Michael Bradley (1939-2020)
Ph.D., Cornell University, 1967
Professor Emeritus, Department of Economics, UMBC
Dr. Bradley received his master’s and Ph.D. from Cornell University, specializing in labor economics and history of economic thought. He then took a position as assistant professor at Pennsylvania State University. His research included comparative economic systems, history of economic thought, and labor economics. Bradley made distinctive contributions to the analysis of incentive systems in Soviet agriculture, and to the history of the economic thought of John Stuart Mill. His research exploring the theories of Stuart Mill became definitive works in the history of economic thought. His article on Mill’s treatment of peasant proprietors was widely cited and reprinted. He also authored an introductory economics textbook which went through two editions and an intermediate-level textbook in microeconomic theory.
In addition to his research, Dr. Bradley made extensive service contributions to UMBC. Dr. Bradley joined the UMBC Faculty in 1971, just a few years after the founding of campus, and was promoted to professor in 1989. While at UMBC, Bradley taught introductory and graduate-level courses. He was known as a caring, enthusiastic, albeit demanding instructor. Dr. Bradley invested time to enrich the lives of countless UMBC students over the decades. He insisted on rigor both in the classroom and in curriculum development. He was awarded instructor of the year for citations numerous times, and served as chair of the economics department between 2011 and 2014. Bradley retired in 2014 after 43 years of service.

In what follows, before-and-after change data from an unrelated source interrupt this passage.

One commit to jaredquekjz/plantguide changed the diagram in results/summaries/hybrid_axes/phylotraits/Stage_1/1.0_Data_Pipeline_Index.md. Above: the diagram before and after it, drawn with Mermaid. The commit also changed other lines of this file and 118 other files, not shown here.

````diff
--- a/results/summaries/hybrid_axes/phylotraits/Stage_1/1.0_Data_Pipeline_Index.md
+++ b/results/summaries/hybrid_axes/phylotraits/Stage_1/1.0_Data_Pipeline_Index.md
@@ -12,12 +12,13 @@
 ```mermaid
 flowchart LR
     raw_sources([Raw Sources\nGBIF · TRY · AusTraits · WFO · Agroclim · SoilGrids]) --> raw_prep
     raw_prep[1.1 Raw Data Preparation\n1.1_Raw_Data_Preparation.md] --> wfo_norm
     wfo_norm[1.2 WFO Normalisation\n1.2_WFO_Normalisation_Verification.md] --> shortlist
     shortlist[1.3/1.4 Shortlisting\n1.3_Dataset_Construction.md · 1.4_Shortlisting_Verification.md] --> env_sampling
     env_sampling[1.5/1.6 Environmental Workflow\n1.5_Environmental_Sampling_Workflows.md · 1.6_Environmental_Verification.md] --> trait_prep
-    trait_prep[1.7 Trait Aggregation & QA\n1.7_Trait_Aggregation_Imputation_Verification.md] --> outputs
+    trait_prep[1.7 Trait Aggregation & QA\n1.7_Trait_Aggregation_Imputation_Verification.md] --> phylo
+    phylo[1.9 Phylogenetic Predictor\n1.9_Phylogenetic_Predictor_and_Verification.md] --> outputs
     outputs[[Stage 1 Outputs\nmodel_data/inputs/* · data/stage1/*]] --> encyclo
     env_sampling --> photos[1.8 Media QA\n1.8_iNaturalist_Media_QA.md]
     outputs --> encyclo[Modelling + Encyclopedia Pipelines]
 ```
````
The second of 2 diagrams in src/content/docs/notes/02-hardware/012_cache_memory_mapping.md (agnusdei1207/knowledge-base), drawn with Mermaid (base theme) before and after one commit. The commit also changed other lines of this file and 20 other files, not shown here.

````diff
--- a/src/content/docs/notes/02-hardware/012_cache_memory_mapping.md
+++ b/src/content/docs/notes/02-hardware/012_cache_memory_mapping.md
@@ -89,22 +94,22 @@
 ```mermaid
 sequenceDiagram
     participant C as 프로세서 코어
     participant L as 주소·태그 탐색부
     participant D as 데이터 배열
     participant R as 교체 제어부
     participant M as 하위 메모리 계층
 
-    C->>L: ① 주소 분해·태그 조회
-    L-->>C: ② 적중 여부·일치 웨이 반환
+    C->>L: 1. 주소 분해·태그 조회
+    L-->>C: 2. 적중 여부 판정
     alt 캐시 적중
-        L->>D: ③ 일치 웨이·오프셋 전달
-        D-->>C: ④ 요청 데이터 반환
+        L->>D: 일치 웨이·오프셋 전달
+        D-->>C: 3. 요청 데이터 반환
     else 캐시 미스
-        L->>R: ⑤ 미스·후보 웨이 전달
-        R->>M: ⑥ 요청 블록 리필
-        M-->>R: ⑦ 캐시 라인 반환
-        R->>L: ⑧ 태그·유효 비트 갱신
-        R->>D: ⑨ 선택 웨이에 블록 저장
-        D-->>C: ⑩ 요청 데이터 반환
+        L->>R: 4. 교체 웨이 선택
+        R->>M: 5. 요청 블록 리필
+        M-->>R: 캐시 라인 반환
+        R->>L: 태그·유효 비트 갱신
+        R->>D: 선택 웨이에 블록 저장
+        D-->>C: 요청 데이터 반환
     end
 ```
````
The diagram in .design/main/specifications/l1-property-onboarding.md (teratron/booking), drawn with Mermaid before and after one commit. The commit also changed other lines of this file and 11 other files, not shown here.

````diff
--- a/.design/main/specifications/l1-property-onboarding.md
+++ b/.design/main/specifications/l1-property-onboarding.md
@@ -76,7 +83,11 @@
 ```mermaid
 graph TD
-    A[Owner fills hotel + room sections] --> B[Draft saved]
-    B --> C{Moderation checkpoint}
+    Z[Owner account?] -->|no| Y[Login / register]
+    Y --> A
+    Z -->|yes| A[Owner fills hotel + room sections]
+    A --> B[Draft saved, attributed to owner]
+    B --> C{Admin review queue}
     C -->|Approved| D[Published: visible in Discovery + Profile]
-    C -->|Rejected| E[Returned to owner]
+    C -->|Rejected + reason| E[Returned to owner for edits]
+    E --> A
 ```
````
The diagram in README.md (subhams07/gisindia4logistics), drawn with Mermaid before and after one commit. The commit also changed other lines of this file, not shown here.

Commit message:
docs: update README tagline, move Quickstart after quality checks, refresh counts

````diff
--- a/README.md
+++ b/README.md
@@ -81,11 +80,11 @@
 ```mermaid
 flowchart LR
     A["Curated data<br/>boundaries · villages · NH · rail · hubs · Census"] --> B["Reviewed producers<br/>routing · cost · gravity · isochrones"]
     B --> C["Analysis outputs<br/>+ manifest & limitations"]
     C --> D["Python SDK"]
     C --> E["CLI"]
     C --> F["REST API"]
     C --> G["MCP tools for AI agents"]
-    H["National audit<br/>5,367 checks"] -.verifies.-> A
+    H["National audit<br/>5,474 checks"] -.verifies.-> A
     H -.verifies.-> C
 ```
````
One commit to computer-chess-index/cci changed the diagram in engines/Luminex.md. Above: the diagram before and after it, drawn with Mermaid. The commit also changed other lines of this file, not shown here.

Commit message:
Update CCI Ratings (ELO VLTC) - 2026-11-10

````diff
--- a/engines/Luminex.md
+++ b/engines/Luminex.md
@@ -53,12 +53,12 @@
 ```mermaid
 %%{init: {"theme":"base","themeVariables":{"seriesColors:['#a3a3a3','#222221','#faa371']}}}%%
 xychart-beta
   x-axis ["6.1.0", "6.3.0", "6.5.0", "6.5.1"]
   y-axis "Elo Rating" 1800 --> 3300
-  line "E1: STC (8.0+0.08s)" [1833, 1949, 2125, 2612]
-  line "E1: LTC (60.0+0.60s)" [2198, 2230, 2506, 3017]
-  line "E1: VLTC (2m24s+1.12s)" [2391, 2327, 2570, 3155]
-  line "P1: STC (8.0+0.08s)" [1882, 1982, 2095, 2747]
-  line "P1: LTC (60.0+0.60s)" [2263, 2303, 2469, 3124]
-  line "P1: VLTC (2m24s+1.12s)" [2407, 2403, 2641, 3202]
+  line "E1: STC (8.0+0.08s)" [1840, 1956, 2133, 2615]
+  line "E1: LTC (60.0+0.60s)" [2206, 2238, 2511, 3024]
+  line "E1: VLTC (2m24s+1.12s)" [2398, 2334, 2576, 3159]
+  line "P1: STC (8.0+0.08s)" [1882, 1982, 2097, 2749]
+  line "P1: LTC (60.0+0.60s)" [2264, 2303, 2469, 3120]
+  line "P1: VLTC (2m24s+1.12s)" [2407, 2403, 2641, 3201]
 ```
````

Bradley’s passion for international economics and enthusiasm for international studies were the driving forces in establishing UMBC’s study abroad programs. He served as the director of international programs from 1991-2002. This was the foundation to what would eventually become the office of International Education Services. While at UMBC he also devoted over a decade at the Johns Hopkins University School of Advanced International Studies as a professional lecturer and adjunct member of the graduate school faculty. Bradley also served as an economics instructor for the U.S. Department of State, Foreign Service Institute.
A Retriever at heart, Bradley was a fan and regular attendee at UMBC basketball and lacrosse games. He exhibited his support of youth soccer, baseball, basketball, and lacrosse teams as a coach, mentor, and referee in Columbia, Maryland where he lived. In the 1980s he could be spotted coming out of his office wearing his referee attire to head off to a nearby game to officiate. In 1989 Bradley was awarded the Martin Schwartz Memorial Award by the UMBC Lacrosse Alumni Association in recognition of his work on UMBC’s Athletic Policy Committee. Bradley also was a strong supporter of the arts. He loved classical music and was a long-time subscriber and supporter of the Baltimore Symphony Orchestra. From early days he supported UMBC Music and Theatre, enjoying numerous concerts and plays.
Contributions in his memory can be directed to the Gerald J. Goldman Scholarship Fund in Economics, or any UMBC fund of your choosing. Donations can be submitted online (https://giving.umbc.edu) or by check, payable to the UMBC Foundation, with the Fund name IMO M. Bradley in the memo line, mailed to the UMBC Foundation, 1000 Hilltop Circle, Baltimore, MD 21250